– To make art work that emerges from our wanderings.
– To practice speaking and acting — with no anticipated outcome — on matters of common concern.
– To embody knowledge based on translation of self and other, including body/land/memory.
– To inform our project by slowing down, thinking relationally and by inviting diverse collaborators i.e., scientists, architects, activists, curators, artists.
Ensemble Nomad.e on Instagram: @ensemble.nomad.e
I am fifty percent of the newly named collective Ensemble Nomad.e. My colleague is the artist Emily Rose Michaud. In 2019, we will continue our practice of self-directed nomadic residencies to weave an affective bundle of connective experiences. Being in nature to make art pieces that respond to the distinction of place wraps all the pleasures of being in biodiversity with creative time away from ordinary routines.
Although we are in the early stages of our collaboration, our relationship to the bio-regions, territories and watersheds where our residencies take place grows deeper with each encounter.
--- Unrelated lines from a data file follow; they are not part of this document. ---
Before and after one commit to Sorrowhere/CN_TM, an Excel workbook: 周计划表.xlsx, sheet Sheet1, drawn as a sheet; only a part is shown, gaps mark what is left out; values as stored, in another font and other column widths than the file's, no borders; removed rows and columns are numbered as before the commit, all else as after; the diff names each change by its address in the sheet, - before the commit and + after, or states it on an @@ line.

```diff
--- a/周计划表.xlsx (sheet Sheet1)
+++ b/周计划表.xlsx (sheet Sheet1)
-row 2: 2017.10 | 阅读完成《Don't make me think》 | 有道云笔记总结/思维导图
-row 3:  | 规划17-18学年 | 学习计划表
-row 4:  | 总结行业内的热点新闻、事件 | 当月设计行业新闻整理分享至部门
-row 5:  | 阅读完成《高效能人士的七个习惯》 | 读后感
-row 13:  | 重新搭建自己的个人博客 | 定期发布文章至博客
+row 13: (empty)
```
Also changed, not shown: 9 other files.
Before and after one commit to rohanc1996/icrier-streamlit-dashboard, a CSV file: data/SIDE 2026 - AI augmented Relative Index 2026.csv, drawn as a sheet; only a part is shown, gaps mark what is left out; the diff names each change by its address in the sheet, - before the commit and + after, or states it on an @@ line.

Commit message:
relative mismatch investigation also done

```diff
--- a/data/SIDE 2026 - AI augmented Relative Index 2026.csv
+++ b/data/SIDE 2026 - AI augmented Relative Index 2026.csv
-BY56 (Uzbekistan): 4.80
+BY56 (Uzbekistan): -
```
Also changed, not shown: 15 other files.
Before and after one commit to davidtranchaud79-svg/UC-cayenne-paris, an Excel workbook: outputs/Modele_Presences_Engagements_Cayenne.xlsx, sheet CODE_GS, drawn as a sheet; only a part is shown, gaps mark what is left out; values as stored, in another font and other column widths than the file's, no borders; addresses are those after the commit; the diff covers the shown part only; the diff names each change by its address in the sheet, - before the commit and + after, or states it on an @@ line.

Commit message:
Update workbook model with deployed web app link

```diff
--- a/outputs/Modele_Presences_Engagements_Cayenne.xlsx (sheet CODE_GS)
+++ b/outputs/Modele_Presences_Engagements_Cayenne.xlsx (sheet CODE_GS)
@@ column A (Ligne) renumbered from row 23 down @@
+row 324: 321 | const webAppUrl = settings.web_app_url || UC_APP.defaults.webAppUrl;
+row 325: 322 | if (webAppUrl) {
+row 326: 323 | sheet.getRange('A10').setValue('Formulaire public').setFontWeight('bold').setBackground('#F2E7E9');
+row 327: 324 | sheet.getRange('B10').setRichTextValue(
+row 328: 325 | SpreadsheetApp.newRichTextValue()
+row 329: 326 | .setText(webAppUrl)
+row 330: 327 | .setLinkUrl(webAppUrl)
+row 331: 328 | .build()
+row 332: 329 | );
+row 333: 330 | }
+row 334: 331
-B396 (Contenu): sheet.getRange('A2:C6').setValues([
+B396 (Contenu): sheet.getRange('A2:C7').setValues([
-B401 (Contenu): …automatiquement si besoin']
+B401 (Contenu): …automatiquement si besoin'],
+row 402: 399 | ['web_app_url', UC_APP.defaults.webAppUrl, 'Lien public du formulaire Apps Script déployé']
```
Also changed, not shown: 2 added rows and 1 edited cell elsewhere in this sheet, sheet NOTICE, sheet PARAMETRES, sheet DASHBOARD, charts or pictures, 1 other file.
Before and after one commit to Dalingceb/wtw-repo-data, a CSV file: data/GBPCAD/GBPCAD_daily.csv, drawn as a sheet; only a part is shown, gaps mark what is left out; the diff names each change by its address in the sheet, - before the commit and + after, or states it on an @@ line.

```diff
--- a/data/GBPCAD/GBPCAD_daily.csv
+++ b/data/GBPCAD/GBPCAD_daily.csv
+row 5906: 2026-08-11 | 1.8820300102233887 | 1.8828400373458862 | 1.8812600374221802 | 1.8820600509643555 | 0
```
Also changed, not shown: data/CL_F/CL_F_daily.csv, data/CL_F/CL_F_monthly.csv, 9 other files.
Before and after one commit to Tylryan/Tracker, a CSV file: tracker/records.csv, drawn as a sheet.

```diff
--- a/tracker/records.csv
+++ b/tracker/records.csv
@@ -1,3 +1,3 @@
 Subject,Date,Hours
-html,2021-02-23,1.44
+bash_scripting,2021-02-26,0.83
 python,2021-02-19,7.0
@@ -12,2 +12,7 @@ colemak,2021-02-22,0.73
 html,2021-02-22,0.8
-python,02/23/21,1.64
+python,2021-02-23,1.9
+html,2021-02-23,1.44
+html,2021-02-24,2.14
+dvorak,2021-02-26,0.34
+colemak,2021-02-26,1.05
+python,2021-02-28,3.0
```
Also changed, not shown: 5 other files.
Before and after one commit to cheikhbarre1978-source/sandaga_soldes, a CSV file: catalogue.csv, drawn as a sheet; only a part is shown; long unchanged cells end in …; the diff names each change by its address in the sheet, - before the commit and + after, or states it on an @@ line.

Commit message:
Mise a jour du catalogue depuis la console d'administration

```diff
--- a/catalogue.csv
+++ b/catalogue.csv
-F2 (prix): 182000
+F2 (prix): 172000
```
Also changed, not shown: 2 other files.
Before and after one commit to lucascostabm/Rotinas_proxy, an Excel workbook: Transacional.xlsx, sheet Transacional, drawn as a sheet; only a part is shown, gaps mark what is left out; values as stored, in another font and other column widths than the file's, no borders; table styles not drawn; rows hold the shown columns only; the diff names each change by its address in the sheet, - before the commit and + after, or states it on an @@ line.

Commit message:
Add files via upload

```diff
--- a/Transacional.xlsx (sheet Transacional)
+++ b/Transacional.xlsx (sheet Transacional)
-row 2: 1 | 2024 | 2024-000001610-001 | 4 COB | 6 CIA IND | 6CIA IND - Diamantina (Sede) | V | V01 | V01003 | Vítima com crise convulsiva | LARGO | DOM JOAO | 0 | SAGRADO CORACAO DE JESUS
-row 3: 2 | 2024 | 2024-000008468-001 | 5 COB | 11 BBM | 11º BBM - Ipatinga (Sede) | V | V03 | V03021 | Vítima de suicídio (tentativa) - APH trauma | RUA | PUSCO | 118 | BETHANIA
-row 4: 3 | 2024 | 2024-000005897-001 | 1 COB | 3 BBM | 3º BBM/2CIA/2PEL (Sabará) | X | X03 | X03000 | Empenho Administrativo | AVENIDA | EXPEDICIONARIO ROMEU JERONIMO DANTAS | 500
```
Nourished by our curiosity, we are dedicated to the pleasure of noticing the multispecies worlds around us and to connecting with them in meaningful ways.
Last year we began a multi-year project in which we visit new locations from April-October. The sites we choose are always near a body of water where we create drawing-based, site-specific work outdoors for four or more days. In 2018, we undertook a total of four residencies: PAF, Farrellton, Québec (July 2018); Lac Leamy, Gatineau, Québec (August 2018); Mer-Bleue, Ottawa, Ontario (September 2018); Artscape Gibraltar Point, Toronto Island (December 2018).
Here is a set of works completed on site.